In April 2005, a reporter for The (Canton, Ohio) Repository requested the personnel file of a Nova employee, shortly after he was suspended following allegations that he used sexually suggestive counseling techniques with female patients.
The Stark County Mental Health Board, which is funded by state and local taxes and federal subsidies, contracted with Nova to run mental health services. The private company received 92 percent of its funding from the county board, the opinion states, and was driven out of business when it lost its contract with the county.
When Nova refused to provide the documents, the Repository sued, asking the court to force the company to turn over the file.
The newspaper’s case became more difficult after the high court devised a four-part test in October in the case State ex rel. Oriana House Inc. v. Montgomery, in which the court ruled 4-3 that a different nonprofit corporation that ran a halfway house under a state contract did not have to disclose records to the state auditor.
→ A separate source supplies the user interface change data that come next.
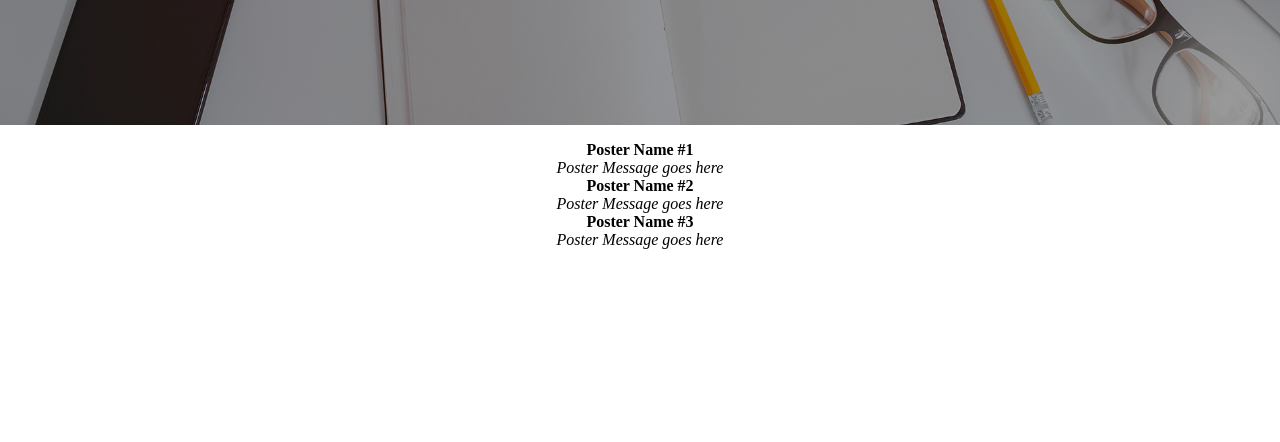
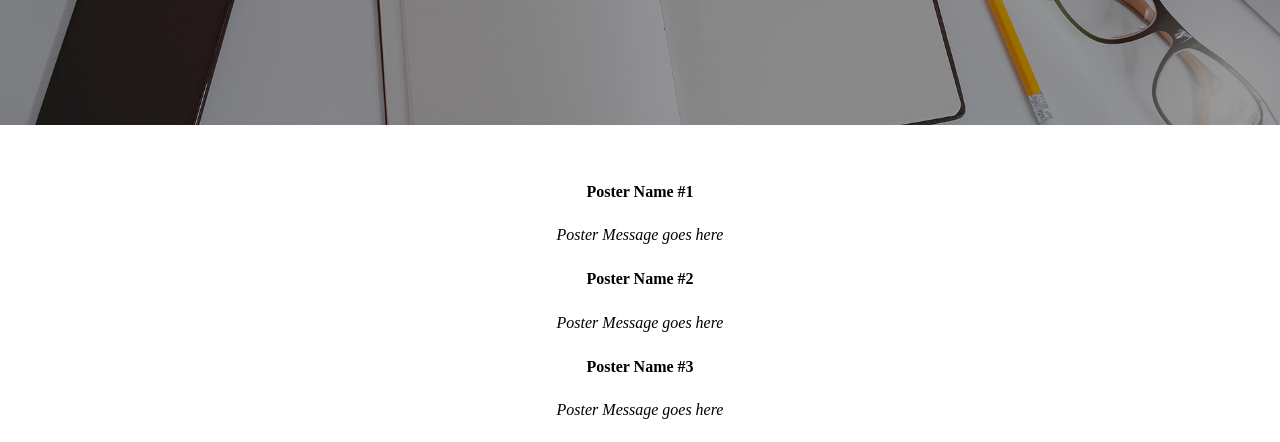
Before and after one commit to gervanpn/Clean-Blog, a plain HTML site: page Posts.html in a window 1280 px wide. Shown: the part 355-797 px from the top of the page. Drawn offline with nearby package versions, Linux system fonts and the light colour scheme.

Commit message:
fixed spacing

```diff
--- a/Posts.html
+++ b/Posts.html
@@ -38,7 +38,7 @@
         <h2 class="font-one-sm font-thin">Let Us Know What You Think</h2>
       </div>
       <div class="post-container">
-      <p>
+        <p></p>
            <div class="post-item-a">Poster Name #1</div>
            <div class="post-item-b">Poster Message goes here</div>
 
@@ -47,7 +47,6 @@
 
            <div class="post-item-a">Poster Name #3</div>
            <div class="post-item-b">Poster Message goes here</div>
-     </p>
       </div>
       <div class="post-footer ">
           <p> Never in all their history have men been able truly to conceive of the world as one:
--- a/styles.css
+++ b/styles.css
@@ -45,7 +45,9 @@ h2 {
 }
 
 .post-container {
+  display:grid;
   grid-area: 3 / 2 / 3 / 4;
+
   /*border:1px dotted blue;*/
 
 }
```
The test considers whether the company performs a governmental function, the level of government funding, the extent of government involvement or regulation, and whether the entity was created by the government or to avoid the public records act.
“As you might imagine, that would be a very difficult burden to meet,” said Richard Panza, the attorney who represented the Repository.
In ruling against the newspaper, the majority wrote that by providing mental health services, Nova was not performing a historically governmental function because state law requires county mental health boards to contract out those services and “generally prohibits” the county boards from providing the services themselves.
But the majority agreed with the newspaper that Nova was performing a government function by acting as a “safety net” for uninsured and underinsured residents.
“Providing mental health care for the uninsured and compensating for the inadequacy of benefits in commercial health-insurance plans is not a function commonly performed by private entities,” Justice Paul Pfeifer wrote for the majority.
However, the majority said that the county board did not supervise the day-to-day operations of Nova’s facility and that the company was not created by the government. Therefore, it said the only factor “wholly in the Repository’s favor” was Nova’s level of government funding.
Chief Justice Thomas Moyer, writing for the three dissenting justices, said even though the county board did not control Nova’s daily operations, both state law and Nova’s contract with the county board required extensive regulation of the private company, which was required to allow the county access to records relating to payments, claims and services rendered under its contract.
The dissenting justices also disagreed with the finding that mental health services were not traditionally a responsibility of the state, citing federal and state laws and a history of state-run hospitals dating back to the 1800s.
The dissenters wrote that the question of whether a company was created by the government should receive “very little weight” in the court’s balancing test, while the level of government funding should receive more consideration than the other factors.
“A private entity that receives the level of public funding that Nova received should not be permitted to keep the public from knowing how it has managed its public responsibilities,” Moyer wrote.
Panza said the recent cases affect the public’s ability to obtain non-financial records from companies with similar contracts.
“Oriana and Nova make it extremely difficult for anyone to have access to the inner organizational workings of a private not-for-profit, even though they are performing a governmental function and are entirely funded by public monies,” Panza said.
(State ex rel. The Repository v. Nova Behavioral Health Inc., Media Counsel: Richard D. Panza, Wickens, Herzer, Panza, Cook & Batista Co., Avon, Ohio) — RG